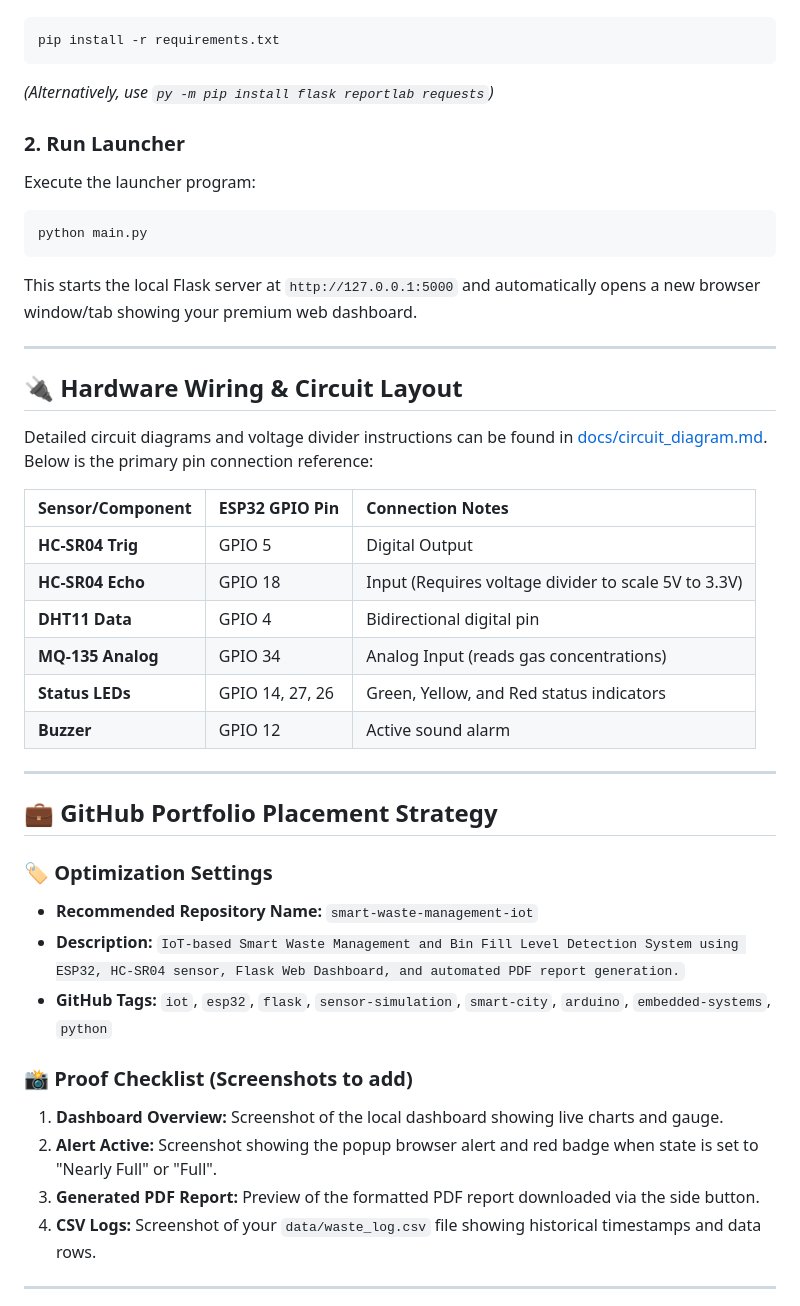
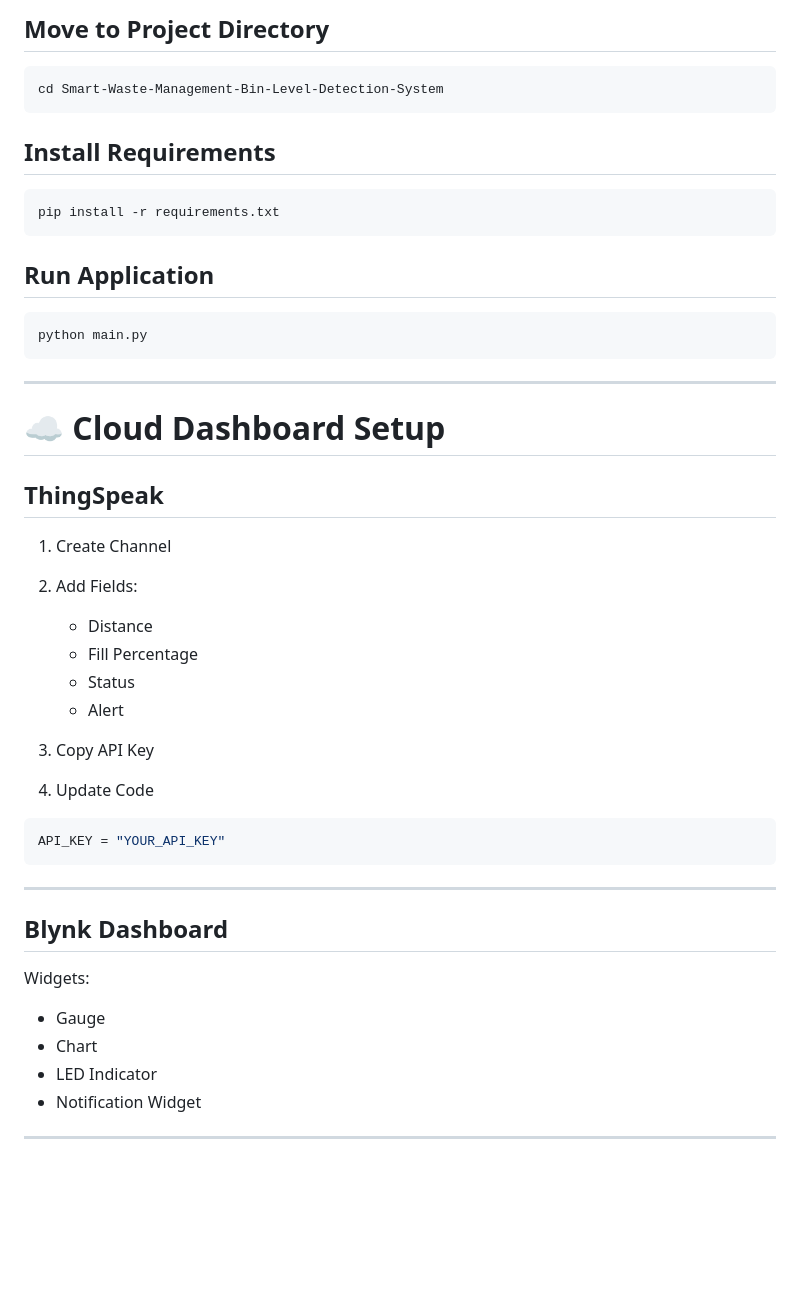
Before and after one commit to PrarthanaPanikar/Smart-Waste-Management-Bin-Level-Detection-System, a Markdown page: README.md, the part around one of its changes. Rendered like a GitHub page; blank space fills up the shorter version.

````diff
--- a/README.md
+++ b/README.md
@@ -55,44 +304,52 @@ Make sure you have python installed. Run the command:
+## Move to Project Directory
+
+```bash
+cd Smart-Waste-Management-Bin-Level-Detection-System
+```
+
+## Install Requirements
+
 ```bash
 pip install -r requirements.txt
 ```
-*(Alternatively, use `py -m pip install flask reportlab requests`)*
 
-### 2. Run Launcher
-Execute the launcher program:
+## Run Application
+
 ```bash
 python main.py
 ```
-This starts the local Flask server at `http://127.0.0.1:5000` and automatically opens a new browser window/tab showing your premium web dashboard.
 
 ---
 
-## 🔌 Hardware Wiring & Circuit Layout
+# ☁ Cloud Dashboard Setup
 
-Detailed circuit diagrams and voltage divider instructions can be found in [docs/circuit_diagram.md](file:///docs/circuit_diagram.md). Below is the primary pin connection reference:
+## ThingSpeak
 
-| Sensor/Component | ESP32 GPIO Pin | Connection Notes |
-| :--- | :--- | :--- |
-| **HC-SR04 Trig** | GPIO 5 | Digital Output |
-| **HC-SR04 Echo** | GPIO 18 | Input (Requires voltage divider to scale 5V to 3.3V) |
-| **DHT11 Data** | GPIO 4 | Bidirectional digital pin |
-| **MQ-135 Analog** | GPIO 34 | Analog Input (reads gas concentrations) |
-| **Status LEDs** | GPIO 14, 27, 26 | Green, Yellow, and Red status indicators |
-| **Buzzer** | GPIO 12 | Active sound alarm |
+1. Create Channel
+2. Add Fields:
+   - Distance
+   - Fill Percentage
+   - Status
+   - Alert
+
+3. Copy API Key
+
+4. Update Code
+
+```python
+API_KEY = "YOUR_API_KEY"
+```
 
 ---
 
-## 💼 GitHub Portfolio Placement Strategy
+## Blynk Dashboard
 
-### 🏷️ Optimization Settings
-- **Recommended Repository Name:** `smart-waste-management-iot`
-- **Description:** `IoT-based Smart Waste Management and Bin Fill Level Detection System using ESP32, HC-SR04 sensor, Flask Web Dashboard, and automated PDF report generation.`
-- **GitHub Tags:** `iot`, `esp32`, `flask`, `sensor-simulation`, `smart-city`, `arduino`, `embedded-systems`, `python`
+Widgets:
 
-### 📸 Proof Checklist (Screenshots to add)
-1. **Dashboard Overview:** Screenshot of the local dashboard showing live charts and gauge.
-2. **Alert Active:** Screenshot showing the popup browser alert and red badge when state is set to "Nearly Full" or "Full".
-3. **Generated PDF Report:** Preview of the formatted PDF report downloaded via the side button.
-4. **CSV Logs:** Screenshot of your `data/waste_log.csv` file showing historical timestamps and data rows.
+- Gauge
+- Chart
+- LED Indicator
+- Notification Widget
 
 ---
 
````
Also changed, not shown: other parts of README.md (+408 -46 lines).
────
Look over the material and return every line where the word "GPIO" is found.

-| Sensor/Component | ESP32 GPIO Pin | Connection Notes |
-| **HC-SR04 Trig** | GPIO 5 | Digital Output |
-| **HC-SR04 Echo** | GPIO 18 | Input (Requires voltage divider to scale 5V to 3.3V) |
-| **DHT11 Data** | GPIO 4 | Bidirectional digital pin |
-| **MQ-135 Analog** | GPIO 34 | Analog Input (reads gas concentrations) |
-| **Status LEDs** | GPIO 14, 27, 26 | Green, Yellow, and Red status indicators |
-| **Buzzer** | GPIO 12 | Active sound alarm |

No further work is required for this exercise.